── Record extracts ──

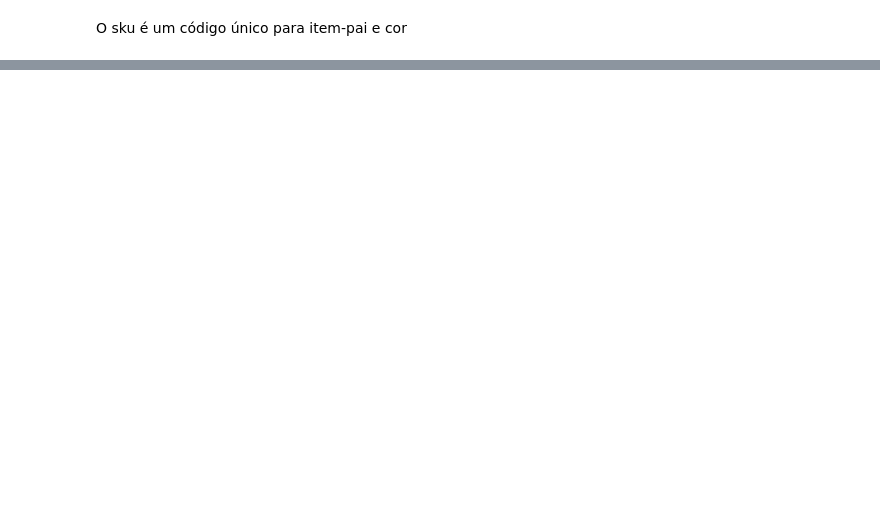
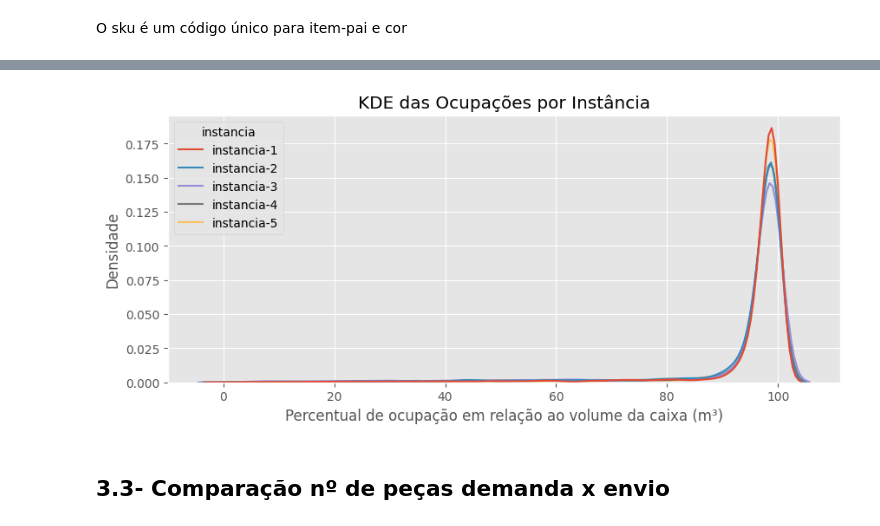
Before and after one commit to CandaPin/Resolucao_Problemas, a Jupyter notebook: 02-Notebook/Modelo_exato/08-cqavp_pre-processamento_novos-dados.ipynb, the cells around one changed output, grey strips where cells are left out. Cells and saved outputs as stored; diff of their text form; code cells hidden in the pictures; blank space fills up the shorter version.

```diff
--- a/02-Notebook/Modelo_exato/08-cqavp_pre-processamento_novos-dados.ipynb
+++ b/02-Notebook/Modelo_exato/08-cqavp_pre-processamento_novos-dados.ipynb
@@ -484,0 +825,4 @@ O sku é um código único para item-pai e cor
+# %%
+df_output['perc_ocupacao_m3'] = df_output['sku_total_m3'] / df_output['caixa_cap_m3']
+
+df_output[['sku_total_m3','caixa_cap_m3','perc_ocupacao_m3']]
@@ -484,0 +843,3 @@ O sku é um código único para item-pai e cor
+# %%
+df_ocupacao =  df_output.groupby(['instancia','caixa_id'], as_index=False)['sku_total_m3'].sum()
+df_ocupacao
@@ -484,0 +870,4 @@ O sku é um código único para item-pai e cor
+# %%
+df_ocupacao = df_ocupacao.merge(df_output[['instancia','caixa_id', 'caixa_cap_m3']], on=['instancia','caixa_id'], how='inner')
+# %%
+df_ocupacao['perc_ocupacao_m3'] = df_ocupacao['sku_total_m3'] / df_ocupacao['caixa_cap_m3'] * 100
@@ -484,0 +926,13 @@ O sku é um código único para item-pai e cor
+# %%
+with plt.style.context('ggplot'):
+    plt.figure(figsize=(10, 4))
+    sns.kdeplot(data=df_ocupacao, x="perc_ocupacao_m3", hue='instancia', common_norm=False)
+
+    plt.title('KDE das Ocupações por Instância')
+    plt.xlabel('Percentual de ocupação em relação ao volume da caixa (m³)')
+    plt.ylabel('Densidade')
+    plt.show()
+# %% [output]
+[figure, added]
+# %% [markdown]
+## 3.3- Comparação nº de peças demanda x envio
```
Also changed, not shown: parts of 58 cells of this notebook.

───

> [What you have to do]:
Each line in the entries above that includes the word "False" counts once; state the total and nothing else.

> [Response below]:
2